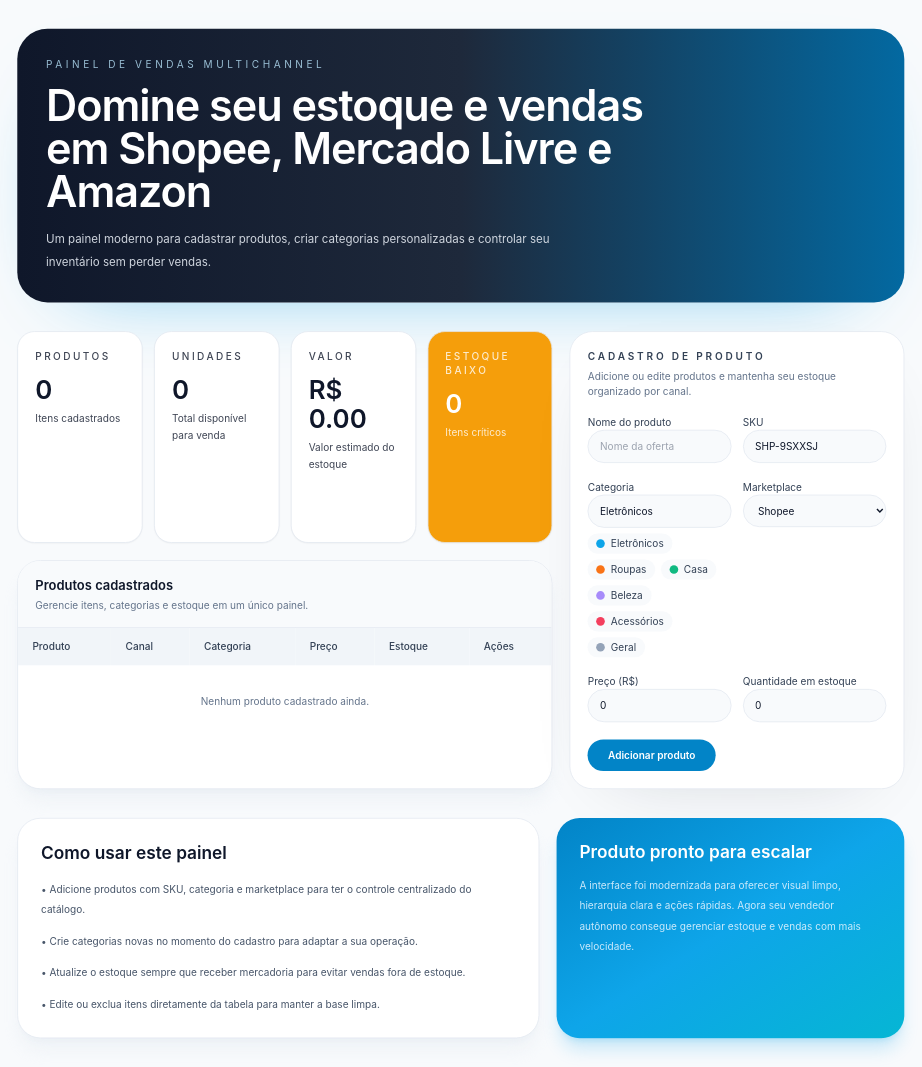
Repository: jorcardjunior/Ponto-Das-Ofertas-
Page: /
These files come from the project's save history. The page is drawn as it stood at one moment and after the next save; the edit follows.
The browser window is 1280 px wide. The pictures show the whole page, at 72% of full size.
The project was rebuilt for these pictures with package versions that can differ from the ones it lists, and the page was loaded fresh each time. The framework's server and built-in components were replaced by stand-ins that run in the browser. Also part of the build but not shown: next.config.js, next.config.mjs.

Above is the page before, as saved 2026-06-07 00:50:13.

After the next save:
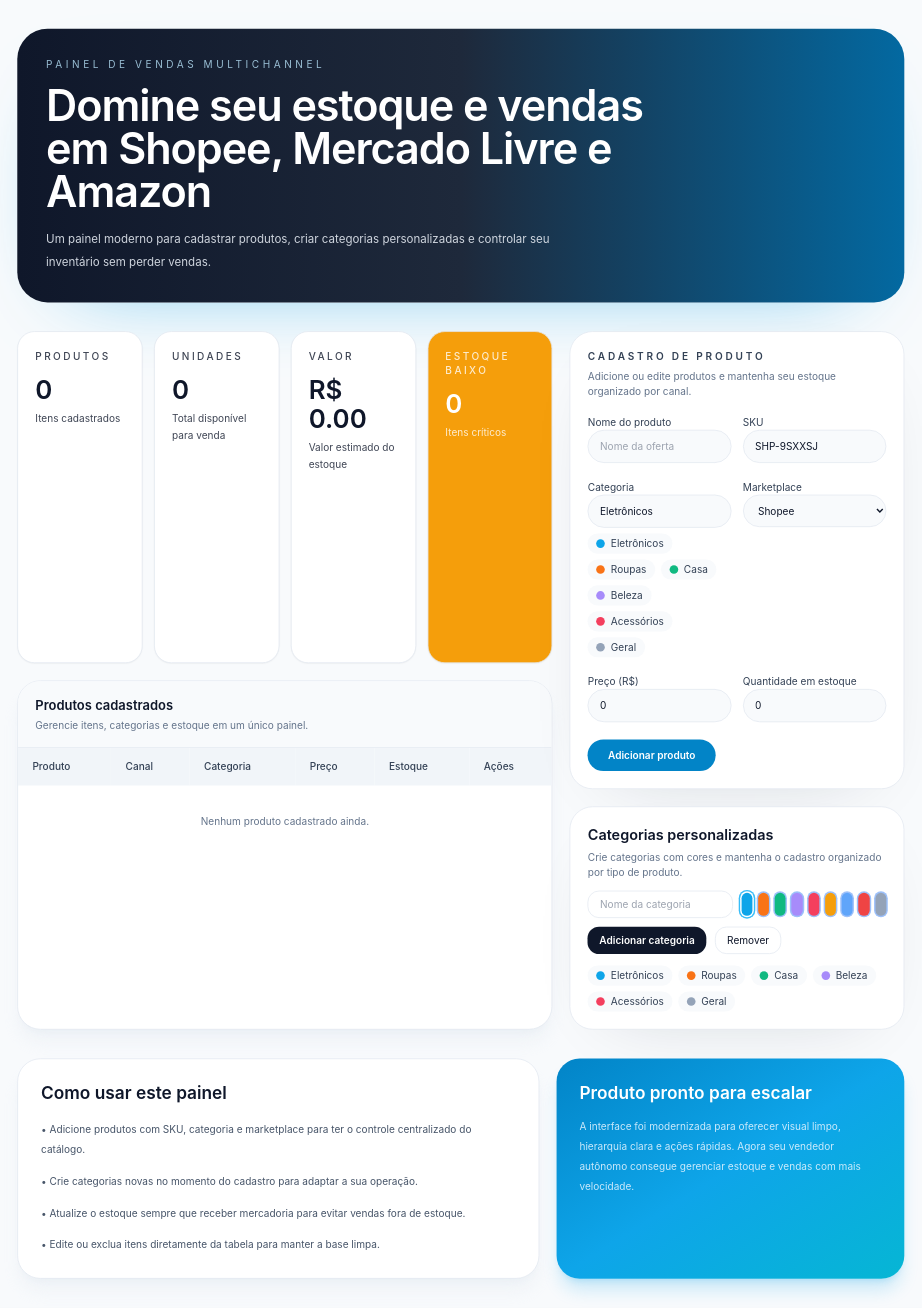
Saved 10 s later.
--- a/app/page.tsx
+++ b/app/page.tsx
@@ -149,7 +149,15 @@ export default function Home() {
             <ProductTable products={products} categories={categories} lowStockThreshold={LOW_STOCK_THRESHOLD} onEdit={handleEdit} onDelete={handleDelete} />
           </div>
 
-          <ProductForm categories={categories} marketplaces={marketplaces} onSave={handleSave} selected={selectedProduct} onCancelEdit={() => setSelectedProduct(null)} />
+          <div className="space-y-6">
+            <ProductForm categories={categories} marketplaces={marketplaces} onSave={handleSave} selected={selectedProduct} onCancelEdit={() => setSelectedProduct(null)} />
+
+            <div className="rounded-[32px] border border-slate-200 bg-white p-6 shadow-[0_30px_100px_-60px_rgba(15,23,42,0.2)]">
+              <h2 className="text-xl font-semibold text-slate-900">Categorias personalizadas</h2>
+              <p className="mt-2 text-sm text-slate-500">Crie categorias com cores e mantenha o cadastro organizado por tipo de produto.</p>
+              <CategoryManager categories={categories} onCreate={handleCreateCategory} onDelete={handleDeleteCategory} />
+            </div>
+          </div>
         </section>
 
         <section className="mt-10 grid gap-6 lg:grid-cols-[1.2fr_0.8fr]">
***
**Task details**: Repeat each record as given. No picture belongs in the copy.

**Task result**:
Repository: jorcardjunior/Ponto-Das-Ofertas-
Page: /
These files come from the project's save history. The page is drawn as it stood at one moment and after the next save; the edit follows.
The browser window is 1280 px wide. The pictures show the whole page, at 72% of full size.
The project was rebuilt for these pictures with package versions that can differ from the ones it lists, and the page was loaded fresh each time. The framework's server and built-in components were replaced by stand-ins that run in the browser. Also part of the build but not shown: next.config.js, next.config.mjs.

Above is the page before, as saved 2026-06-07 00:50:13.

After the next save:
Saved 10 s later.
--- a/app/page.tsx
+++ b/app/page.tsx
@@ -149,7 +149,15 @@ export default function Home() {
             <ProductTable products={products} categories={categories} lowStockThreshold={LOW_STOCK_THRESHOLD} onEdit={handleEdit} onDelete={handleDelete} />
           </div>
 
-          <ProductForm categories={categories} marketplaces={marketplaces} onSave={handleSave} selected={selectedProduct} onCancelEdit={() => setSelectedProduct(null)} />
+          <div className="space-y-6">
+            <ProductForm categories={categories} marketplaces={marketplaces} onSave={handleSave} selected={selectedProduct} onCancelEdit={() => setSelectedProduct(null)} />
+
+            <div className="rounded-[32px] border border-slate-200 bg-white p-6 shadow-[0_30px_100px_-60px_rgba(15,23,42,0.2)]">
+              <h2 className="text-xl font-semibold text-slate-900">Categorias personalizadas</h2>
+              <p className="mt-2 text-sm text-slate-500">Crie categorias com cores e mantenha o cadastro organizado por tipo de produto.</p>
+              <CategoryManager categories={categories} onCreate={handleCreateCategory} onDelete={handleDeleteCategory} />
+            </div>
+          </div>
         </section>
 
         <section className="mt-10 grid gap-6 lg:grid-cols-[1.2fr_0.8fr]">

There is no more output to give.